══ Dataset entries ══
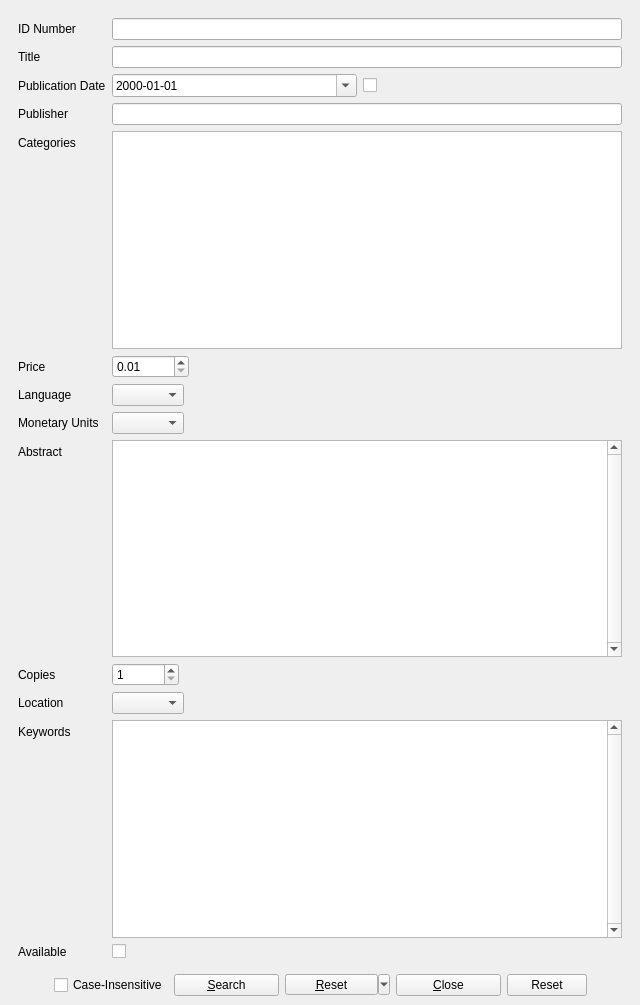
The window that UI/biblioteq_allinfo.ui (textbrowser/biblioteq) describes before a commit, drawn with Qt 5.
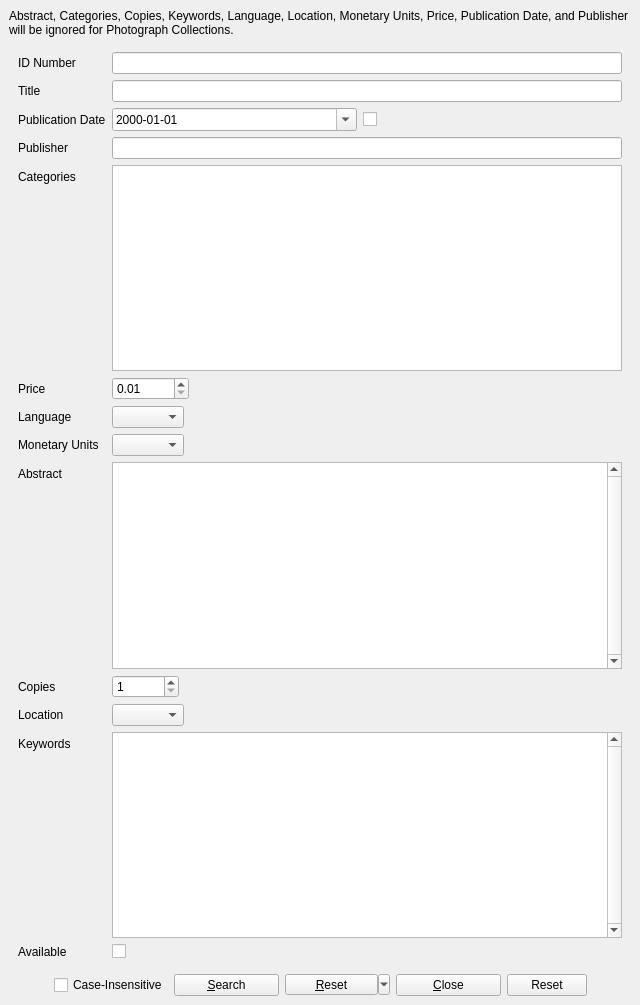
The same window after the commit. Icons and pictures are not drawn.

Commit message: New documentation label.

What changed in the file:
```diff
--- a/UI/biblioteq_allinfo.ui
+++ b/UI/biblioteq_allinfo.ui
@@ -19,6 +19,16 @@
   </property>
   <widget class="QWidget" name="centralwidget">
    <layout class="QVBoxLayout">
+    <item>
+     <widget class="QLabel" name="label_9">
+      <property name="text">
+       <string>&lt;html&gt;&lt;head/&gt;&lt;body&gt;&lt;p&gt;Abstract, Categories, Copies, Keywords, Language, Location, Monetary Units, Price, Publication Date, and Publisher will be ignored for Photograph Collections.&lt;/p&gt;&lt;/body&gt;&lt;/html&gt;</string>
+      </property>
+      <property name="wordWrap">
+       <bool>true</bool>
+      </property>
+     </widget>
+    </item>
     <item>
      <widget class="QScrollArea" name="scrollArea">
       <property name="frameShape">
@@ -33,7 +43,7 @@
          <x>0</x>
          <y>0</y>
          <width>622</width>
-         <height>945</height>
+         <height>914</height>
         </rect>
        </property>
        <layout class="QVBoxLayout" name="verticalLayout">
```
Left out of the diff: 11 changed lines with no effect on the pictures.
═══
◆ **Exercise details**: What is needed is an exact reproduction of the data, pictures excluded.

◆ **Solution to this exercise**:
The window that UI/biblioteq_allinfo.ui (textbrowser/biblioteq) describes before a commit, drawn with Qt 5.
The same window after the commit. Icons and pictures are not drawn.

Commit message: New documentation label.

What changed in the file:
```diff
--- a/UI/biblioteq_allinfo.ui
+++ b/UI/biblioteq_allinfo.ui
@@ -19,6 +19,16 @@
   </property>
   <widget class="QWidget" name="centralwidget">
    <layout class="QVBoxLayout">
+    <item>
+     <widget class="QLabel" name="label_9">
+      <property name="text">
+       <string>&lt;html&gt;&lt;head/&gt;&lt;body&gt;&lt;p&gt;Abstract, Categories, Copies, Keywords, Language, Location, Monetary Units, Price, Publication Date, and Publisher will be ignored for Photograph Collections.&lt;/p&gt;&lt;/body&gt;&lt;/html&gt;</string>
+      </property>
+      <property name="wordWrap">
+       <bool>true</bool>
+      </property>
+     </widget>
+    </item>
     <item>
      <widget class="QScrollArea" name="scrollArea">
       <property name="frameShape">
@@ -33,7 +43,7 @@
          <x>0</x>
          <y>0</y>
          <width>622</width>
-         <height>945</height>
+         <height>914</height>
         </rect>
        </property>
        <layout class="QVBoxLayout" name="verticalLayout">
```
Left out of the diff: 11 changed lines with no effect on the pictures.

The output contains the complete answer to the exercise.